_What the task asks:_
Repeat every line of the data exactly; the pictures stay out.

____

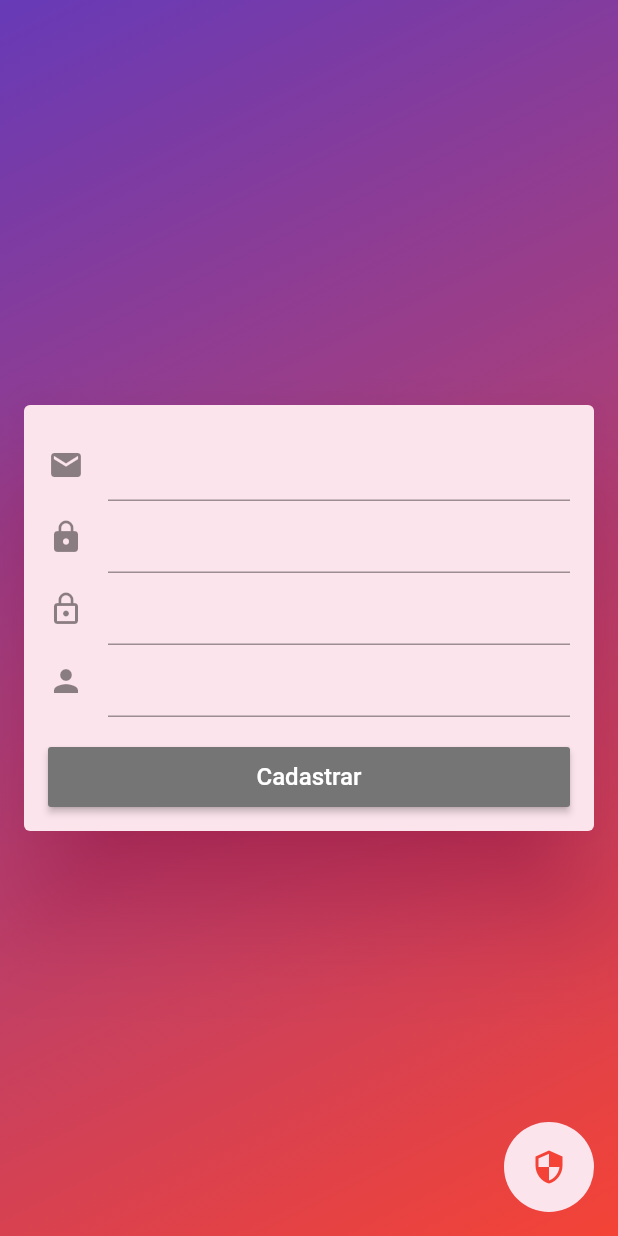
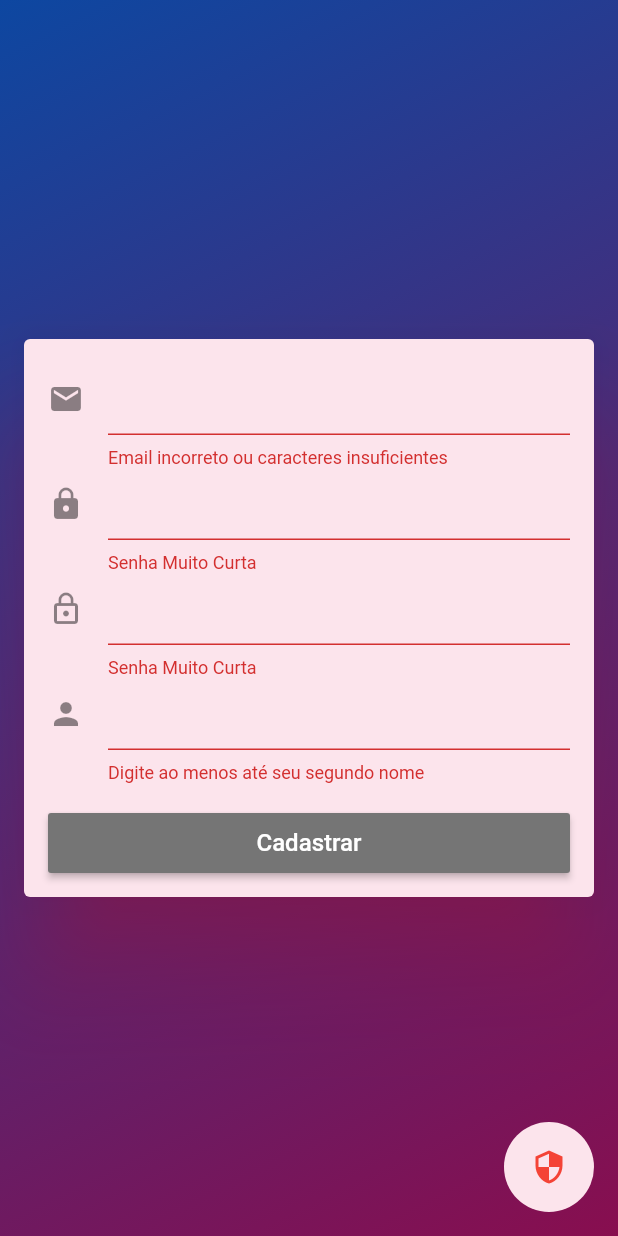
Before and after one commit to Tetano/ajudantetech, a Flutter app: the RegisterScreen screen opened by its route, after a tap on "Cadastrar", on a phone screen of 412 x 824 dp. Run offline on Flutter 3.47's test engine with Material 2 defaults, Android fonts, the phone set to English and light mode, and no system bars; our stand-ins replace cloud_firestore, firebase_auth; accounts and stored records are empty; network calls fail.

```diff
--- a/lib/main.dart
+++ b/lib/main.dart
@@ -32,6 +32,8 @@ class MyApp extends StatelessWidget {
         debugShowCheckedModeBanner: false,
         theme: ThemeData(
           primarySwatch: Colors.blue,
+          primaryColor: Colors.blue[900],
+          backgroundColor: Colors.pink[900],
           visualDensity: VisualDensity.adaptivePlatformDensity,
         ),
         home: Scaffold(
--- a/lib/screens/base_screen.dart
+++ b/lib/screens/base_screen.dart
@@ -1,5 +1,5 @@
 import 'package:ajudantetech/components/initial_drawer.dart';
-import 'package:ajudantetech/screens/inicio/inicial_screen.dart';
+import 'package:ajudantetech/screens/inicio/hardware_screen.dart';
 import 'package:ajudantetech/screens/login/login_screen.dart';
 import 'package:ajudantetech/screens/register/register_screen.dart';
 import 'package:flutter/material.dart';
@@ -19,13 +19,11 @@ class BaseScreen extends StatelessWidget {
         print(pagina);
       },
       controller: pageController,
-      scrollDirection: Axis.horizontal,
+      scrollDirection: Axis.vertical,
       children: [
         LoginScreen(),
         RegisterScreen(),
         InicialScreen(),
-        LandingPage(),
-        Scaffold(),
       ],
 
     );
--- a/lib/screens/inicio/inicial_screen.dart
+++ b/lib/screens/inicio/hardware_screen.dart
@@ -13,7 +13,7 @@ class InicialScreen extends StatelessWidget {
         gradient: LinearGradient(
         begin: Alignment.topLeft,
         end: Alignment.bottomRight,
-        colors: [Colors.red, Colors.deepPurple]
+        colors: [Theme.of(context).primaryColor,Theme.of(context).backgroundColor]
     )
     ),
       child: Scaffold(
@@ -49,9 +49,6 @@ class InicialScreen extends StatelessWidget {
             ),
           ),
         ),
-        drawer: InitialDrawer(
-
-        ),
       ),
     );
   }
--- a/lib/screens/login/login_screen.dart
+++ b/lib/screens/login/login_screen.dart
@@ -28,7 +28,7 @@ class _LoginScreenState extends State<LoginScreen> {
           gradient: LinearGradient(
               begin: Alignment.topLeft,
               end: Alignment.bottomRight,
-              colors: [Colors.red, Colors.deepPurple]
+              colors: [Theme.of(context).primaryColor,Theme.of(context).backgroundColor]
           )
       ),
       child: Scaffold(
@@ -56,6 +56,13 @@ class _LoginScreenState extends State<LoginScreen> {
                               shrinkWrap: true,
                               children: [
                                 TextFormField(
+                                  validator: (email){
+                                    if(email.length<8){
+                                      return "Email incorreto ou caracteres insuficientes";
+                                    } else {
+                                      return null;
+                                    }
+                                  },
                                   decoration: const InputDecoration(
                                       alignLabelWithHint: true, icon: Padding(
                                     padding: EdgeInsets.only(left: 10),
@@ -64,6 +71,14 @@ class _LoginScreenState extends State<LoginScreen> {
                                       )),
                                 ),
                                 TextFormField(
+                                  validator: (password){
+                                    if(password.length < 6){
+                                      return "Senha inválida ou muito curta";
+                                    }
+                                    else {
+                                      return null;
+                                    }
+                                  },
                                   key: passKey,
 //                                  obscureText: campos.obscureText(obscure),
                                   obscureText: obscure,
@@ -89,6 +104,7 @@ class _LoginScreenState extends State<LoginScreen> {
                                   child: SizedBox(
                                     height: 40,
                                     child: RaisedButton(
+                                      color: Theme.of(context).primaryColor,
                                       child: Text(
                                         'Login',
                                         style: TextStyle(
@@ -96,6 +112,12 @@ class _LoginScreenState extends State<LoginScreen> {
                                           fontSize: 20,
                                         ),
                                       ),
+                                      onPressed: (){
+                                      if(formKey.currentState.validate()){
+                                        Navigator.of(context).pushNamed('/menu');
+                                      }
+                                      },
+
                                       shape: RoundedRectangleBorder(
                                         borderRadius: BorderRadius.circular(18.0),
                                       ),
--- a/lib/screens/register/register_screen.dart
+++ b/lib/screens/register/register_screen.dart
@@ -9,6 +9,7 @@ class RegisterScreen extends StatelessWidget {
   final GlobalKey<ScaffoldState> scaffoldKey = GlobalKey<ScaffoldState>();
 
   String tittle = "Criar Conta";
+  String confirmedPass = "";
   @override
   Widget build(BuildContext context) {
     return Container(
@@ -16,7 +17,7 @@ class RegisterScreen extends StatelessWidget {
       gradient: LinearGradient(
         begin: Alignment.topLeft,
         end: Alignment.bottomRight,
-        colors: [Colors.deepPurple,Colors.red]
+          colors: [Theme.of(context).primaryColor,Theme.of(context).backgroundColor]
       )
       ),
         child: Scaffold(
@@ -37,10 +38,25 @@ class RegisterScreen extends StatelessWidget {
                       padding: const EdgeInsets.all(16),
                       shrinkWrap: true,
                       children: [
-                          TextFormField(
-                          decoration: const InputDecoration(alignLabelWithHint: true,icon: Icon(Icons.email)),
+                        TextFormField(
+                          validator: (email){
+                            if(email.length<8){
+                              return "Email incorreto ou caracteres insuficientes";
+                            } else {
+                              return null;
+                            }
+                          },
+                            decoration: const InputDecoration(alignLabelWithHint: true,icon: Icon(Icons.email)),
                           ),
                         TextFormField(
+                          obscureText: true,
+                          validator: (passworld){
+                            if(passworld.length<6){
+                              return 'Senha Muito Curta';
+                            } else{
+                              return null;
+                            }
+                          },
                           onTap: (){
                           },
                           decoration: const InputDecoration(alignLabelWithHint: true, icon: Icon(Icons.lock),
@@ -48,12 +64,28 @@ class RegisterScreen extends StatelessWidget {
                         ),
                         ),
                         TextFormField(
+                          obscureText: true,
+                          validator: (confirmepassworld){
+                            if(confirmepassworld.length<6){
+                            return 'Senha Muito Curta';
+                            } else{
+                              return null;
+                            }
+                          },
                           onTap: (){
                           },
                           decoration: const InputDecoration(alignLabelWithHint: true, icon: Icon(Icons.lock_outline),
                           ),
                         ),
                         TextFormField(
+                          obscureText: true,
+                          validator: (nome){
+                            if(nome.length<6){
+                              return 'Digite ao menos até seu segundo nome';
+                            } else{
+                              return null;
+                            }
+                          },
                           decoration: const InputDecoration(alignLabelWithHint: true,icon: Icon(Icons.person)),
                         ),
                         Padding(
@@ -62,7 +94,14 @@ class RegisterScreen extends StatelessWidget {
                             height: 40,
                             child: RaisedButton(
                               color: Colors.grey[600],
-                              onPressed: (){},
+                              onPressed: (){
+                                if(formKey.currentState.validate() == true){
+                                   Navigator.of(context).pushNamed('/menu');
+                                  print('Valido');
+                                } else {
+                                  print('Invalido');
+                                }
+                              },
                               child: Text(
                                 'Cadastrar',
                                 style: TextStyle(
```
Also changed, not shown: lib/screens/menu/menu.screen.dart (added, +8 -0 lines).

____

_Completed task:_
Before and after one commit to Tetano/ajudantetech, a Flutter app: the RegisterScreen screen opened by its route, after a tap on "Cadastrar", on a phone screen of 412 x 824 dp. Run offline on Flutter 3.47's test engine with Material 2 defaults, Android fonts, the phone set to English and light mode, and no system bars; our stand-ins replace cloud_firestore, firebase_auth; accounts and stored records are empty; network calls fail.

```diff
--- a/lib/main.dart
+++ b/lib/main.dart
@@ -32,6 +32,8 @@ class MyApp extends StatelessWidget {
         debugShowCheckedModeBanner: false,
         theme: ThemeData(
           primarySwatch: Colors.blue,
+          primaryColor: Colors.blue[900],
+          backgroundColor: Colors.pink[900],
           visualDensity: VisualDensity.adaptivePlatformDensity,
         ),
         home: Scaffold(
--- a/lib/screens/base_screen.dart
+++ b/lib/screens/base_screen.dart
@@ -1,5 +1,5 @@
 import 'package:ajudantetech/components/initial_drawer.dart';
-import 'package:ajudantetech/screens/inicio/inicial_screen.dart';
+import 'package:ajudantetech/screens/inicio/hardware_screen.dart';
 import 'package:ajudantetech/screens/login/login_screen.dart';
 import 'package:ajudantetech/screens/register/register_screen.dart';
 import 'package:flutter/material.dart';
@@ -19,13 +19,11 @@ class BaseScreen extends StatelessWidget {
         print(pagina);
       },
       controller: pageController,
-      scrollDirection: Axis.horizontal,
+      scrollDirection: Axis.vertical,
       children: [
         LoginScreen(),
         RegisterScreen(),
         InicialScreen(),
-        LandingPage(),
-        Scaffold(),
       ],
 
     );
--- a/lib/screens/inicio/inicial_screen.dart
+++ b/lib/screens/inicio/hardware_screen.dart
@@ -13,7 +13,7 @@ class InicialScreen extends StatelessWidget {
         gradient: LinearGradient(
         begin: Alignment.topLeft,
         end: Alignment.bottomRight,
-        colors: [Colors.red, Colors.deepPurple]
+        colors: [Theme.of(context).primaryColor,Theme.of(context).backgroundColor]
     )
     ),
       child: Scaffold(
@@ -49,9 +49,6 @@ class InicialScreen extends StatelessWidget {
             ),
           ),
         ),
-        drawer: InitialDrawer(
-
-        ),
       ),
     );
   }
--- a/lib/screens/login/login_screen.dart
+++ b/lib/screens/login/login_screen.dart
@@ -28,7 +28,7 @@ class _LoginScreenState extends State<LoginScreen> {
           gradient: LinearGradient(
               begin: Alignment.topLeft,
               end: Alignment.bottomRight,
-              colors: [Colors.red, Colors.deepPurple]
+              colors: [Theme.of(context).primaryColor,Theme.of(context).backgroundColor]
           )
       ),
       child: Scaffold(
@@ -56,6 +56,13 @@ class _LoginScreenState extends State<LoginScreen> {
                               shrinkWrap: true,
                               children: [
                                 TextFormField(
+                                  validator: (email){
+                                    if(email.length<8){
+                                      return "Email incorreto ou caracteres insuficientes";
+                                    } else {
+                                      return null;
+                                    }
+                                  },
                                   decoration: const InputDecoration(
                                       alignLabelWithHint: true, icon: Padding(
                                     padding: EdgeInsets.only(left: 10),
@@ -64,6 +71,14 @@ class _LoginScreenState extends State<LoginScreen> {
                                       )),
                                 ),
                                 TextFormField(
+                                  validator: (password){
+                                    if(password.length < 6){
+                                      return "Senha inválida ou muito curta";
+                                    }
+                                    else {
+                                      return null;
+                                    }
+                                  },
                                   key: passKey,
 //                                  obscureText: campos.obscureText(obscure),
                                   obscureText: obscure,
@@ -89,6 +104,7 @@ class _LoginScreenState extends State<LoginScreen> {
                                   child: SizedBox(
                                     height: 40,
                                     child: RaisedButton(
+                                      color: Theme.of(context).primaryColor,
                                       child: Text(
                                         'Login',
                                         style: TextStyle(
@@ -96,6 +112,12 @@ class _LoginScreenState extends State<LoginScreen> {
                                           fontSize: 20,
                                         ),
                                       ),
+                                      onPressed: (){
+                                      if(formKey.currentState.validate()){
+                                        Navigator.of(context).pushNamed('/menu');
+                                      }
+                                      },
+
                                       shape: RoundedRectangleBorder(
                                         borderRadius: BorderRadius.circular(18.0),
                                       ),
--- a/lib/screens/register/register_screen.dart
+++ b/lib/screens/register/register_screen.dart
@@ -9,6 +9,7 @@ class RegisterScreen extends StatelessWidget {
   final GlobalKey<ScaffoldState> scaffoldKey = GlobalKey<ScaffoldState>();
 
   String tittle = "Criar Conta";
+  String confirmedPass = "";
   @override
   Widget build(BuildContext context) {
     return Container(
@@ -16,7 +17,7 @@ class RegisterScreen extends StatelessWidget {
       gradient: LinearGradient(
         begin: Alignment.topLeft,
         end: Alignment.bottomRight,
-        colors: [Colors.deepPurple,Colors.red]
+          colors: [Theme.of(context).primaryColor,Theme.of(context).backgroundColor]
       )
       ),
         child: Scaffold(
@@ -37,10 +38,25 @@ class RegisterScreen extends StatelessWidget {
                       padding: const EdgeInsets.all(16),
                       shrinkWrap: true,
                       children: [
-                          TextFormField(
-                          decoration: const InputDecoration(alignLabelWithHint: true,icon: Icon(Icons.email)),
+                        TextFormField(
+                          validator: (email){
+                            if(email.length<8){
+                              return "Email incorreto ou caracteres insuficientes";
+                            } else {
+                              return null;
+                            }
+                          },
+                            decoration: const InputDecoration(alignLabelWithHint: true,icon: Icon(Icons.email)),
                           ),
                         TextFormField(
+                          obscureText: true,
+                          validator: (passworld){
+                            if(passworld.length<6){
+                              return 'Senha Muito Curta';
+                            } else{
+                              return null;
+                            }
+                          },
                           onTap: (){
                           },
                           decoration: const InputDecoration(alignLabelWithHint: true, icon: Icon(Icons.lock),
@@ -48,12 +64,28 @@ class RegisterScreen extends StatelessWidget {
                         ),
                         ),
                         TextFormField(
+                          obscureText: true,
+                          validator: (confirmepassworld){
+                            if(confirmepassworld.length<6){
+                            return 'Senha Muito Curta';
+                            } else{
+                              return null;
+                            }
+                          },
                           onTap: (){
                           },
                           decoration: const InputDecoration(alignLabelWithHint: true, icon: Icon(Icons.lock_outline),
                           ),
                         ),
                         TextFormField(
+                          obscureText: true,
+                          validator: (nome){
+                            if(nome.length<6){
+                              return 'Digite ao menos até seu segundo nome';
+                            } else{
+                              return null;
+                            }
+                          },
                           decoration: const InputDecoration(alignLabelWithHint: true,icon: Icon(Icons.person)),
                         ),
                         Padding(
@@ -62,7 +94,14 @@ class RegisterScreen extends StatelessWidget {
                             height: 40,
                             child: RaisedButton(
                               color: Colors.grey[600],
-                              onPressed: (){},
+                              onPressed: (){
+                                if(formKey.currentState.validate() == true){
+                                   Navigator.of(context).pushNamed('/menu');
+                                  print('Valido');
+                                } else {
+                                  print('Invalido');
+                                }
+                              },
                               child: Text(
                                 'Cadastrar',
                                 style: TextStyle(
```
Also changed, not shown: lib/screens/menu/menu.screen.dart (added, +8 -0 lines).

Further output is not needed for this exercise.